To configure the recommended settings for your TS, follow the steps below:
Configure Authentication on the Terminal Server
Configure Windows Vista / Windows Server 2008 client to allow default credentials to be used for logging on to the Terminal Server
Now when you connect to one of the Terminal Servers that you added in Step 6 above, you should not be prompted for credentials if your user account has permissions to log on to a Remote session.
And that will bring us to the end of Day Twenty-One. Tomorrow we'll be taking a look at TS RemoteApps. Until next time ...
- CC Hameed
PingBack from http://www.ditii.com/2008/02/21/windows-server-2008-frontside-authentication-and-sso/
a little confused about the 3rd line in the connection table (client: Windows Vista, Windows XP, Windows Server 2003, Windows Server 2008 : target : Windows XP, Windows Server 2003, Windows 2000 prompt: Always at TS Server Side )
RDP 6.x on XP to Windows 2003 Server always causes a Frontside cred prompt, whereas that table implies a server side? also, if you get the creds wrong, it populates the username as servername\user, not domain\user; so to correct it you have to edit the username field.
(hmm that was hard to explain, oh well).
Question: What happens if you fat finger the IP address?
Do your credentials get handed over to the WRONG server to be authenticated?
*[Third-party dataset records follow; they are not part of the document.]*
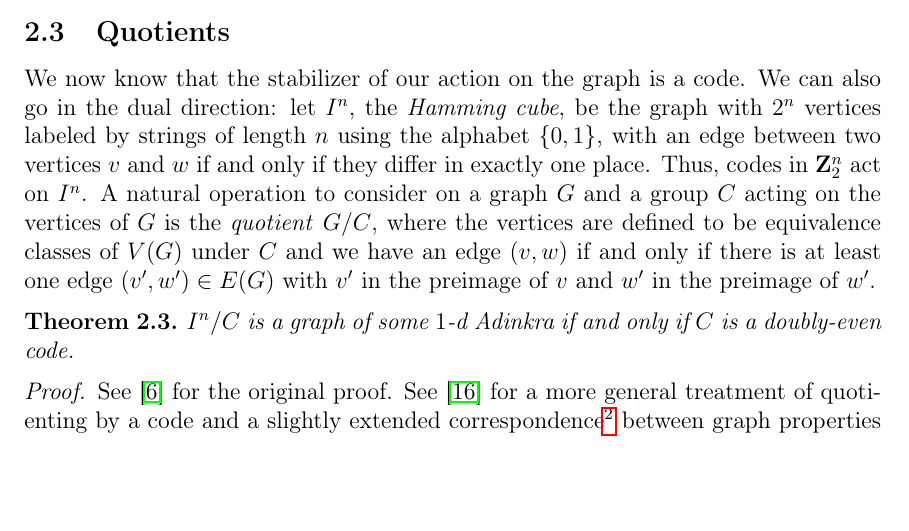
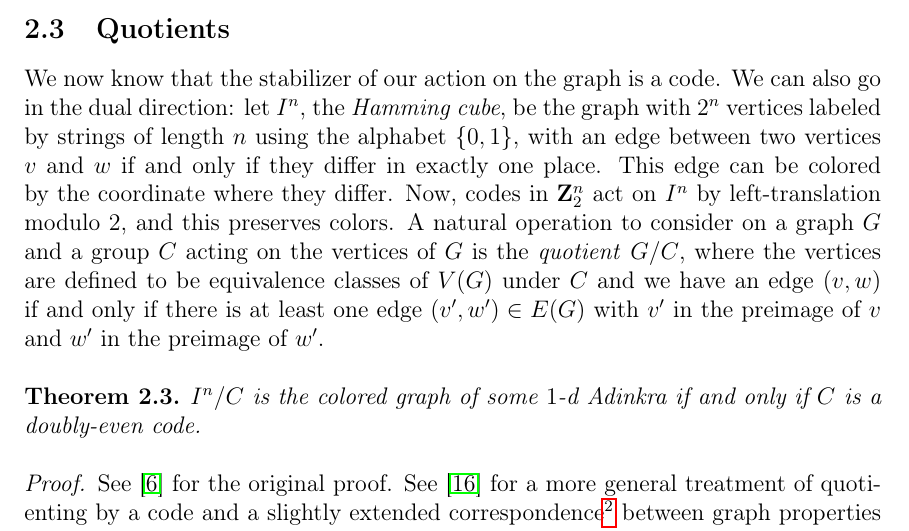
Before and after one commit to krzhang/2d-adinkras, a LaTeX paper (2d_combinatorics.tex): part of page 4 of 24, cut so that both start at the same text, the shorter picture padded with empty space. Compiled offline with pdfLaTeX.

Commit message:
add color to I^n/C
Adding the color to the I^n/C.  After all, it is colored graphs that
are characterized in this way.

```diff
--- a/2d_combinatorics.tex
+++ b/2d_combinatorics.tex
@@ -207,11 +207,11 @@ We call the elements of a code  \emph{codewords}. The \emph{weight} of a codewor
 Codes are surprisingly relevant to the structural theory of Adinkras; in fact, one should basically think of the underlying graph of an Adinkra as a doubly-even code, as we now see.
 
 \subsection{Quotients}
-We now know that the stabilizer of our action on the graph is a code. We can also go in the dual direction: let $I^n$, the \emph{Hamming cube}, be the graph with $2^n$ vertices labeled by strings of length $n$ using the alphabet $\{0, 1\}$, with an edge between two vertices $v$ and $w$ if and only if they differ in exactly one place. Thus, codes in $\ZZ_2^n$ act on $I^n$. A natural operation to consider on a graph $G$ and a group $C$ acting on the vertices of $G$ is the \emph{quotient} $G/C$, where the vertices are defined to be equivalence classes of $V(G)$ under $C$ and we have an edge $(v,w)$ if and only if there is at least one edge $(v',w') \in E(G)$ with $v'$ in the preimage of $v$ and $w'$ in the preimage of $w'$.
+We now know that the stabilizer of our action on the graph is a code. We can also go in the dual direction: let $I^n$, the \emph{Hamming cube}, be the graph with $2^n$ vertices labeled by strings of length $n$ using the alphabet $\{0, 1\}$, with an edge between two vertices $v$ and $w$ if and only if they differ in exactly one place.  This edge can be colored by the coordinate where they differ.  Now, codes in $\ZZ_2^n$ act on $I^n$ by left-translation modulo $2$, and this preserves colors.  A natural operation to consider on a graph $G$ and a group $C$ acting on the vertices of $G$ is the \emph{quotient} $G/C$, where the vertices are defined to be equivalence classes of $V(G)$ under $C$ and we have an edge $(v,w)$ if and only if there is at least one edge $(v',w') \in E(G)$ with $v'$ in the preimage of $v$ and $w'$ in the preimage of $w'$.
 
 \begin{thm}
 \label{thm:1d-quotients}
-$I^n/C$ is a graph of some $1$-d Adinkra if and only if $C$ is a doubly-even code.
+$I^n/C$ is the colored graph of some $1$-d Adinkra if and only if $C$ is a doubly-even code.
 \end{thm}
 \begin{proof}
 See \cite{d2l:omni} for the original proof. See \cite{zhang:adinkras} for a more general treatment of quotienting by a code and a slightly extended correspondence\footnote{Note that the quotient $G/C$ does not necessarily retain nice properties of $G$; it does not even have to be a simple graph.} between graph properties of the quotient $I^n/C$ and properties of the code $C$.
```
Only to be rejected as "you're not an authorized user"?
And doesn't this add the potential, for someone to be LISTENING for these types of connections, and to record user credentials... to later attack the credentials and use them against another machine?
ie. I mean to connect to 192.168.1.10, instead I type 18.104.22.168 .... doesn't then, my user and pass get sent to an invalid machine/server? And can't that machine be recording access attempts and capture user/pass info?
When you say "You can only use SSO for remote connections from computers running Windows Vista or Windows Server 2008" what does it mean?
Is SSO from WIndows 2008 to Windows 2003 works? and also the other way?
Please let me know.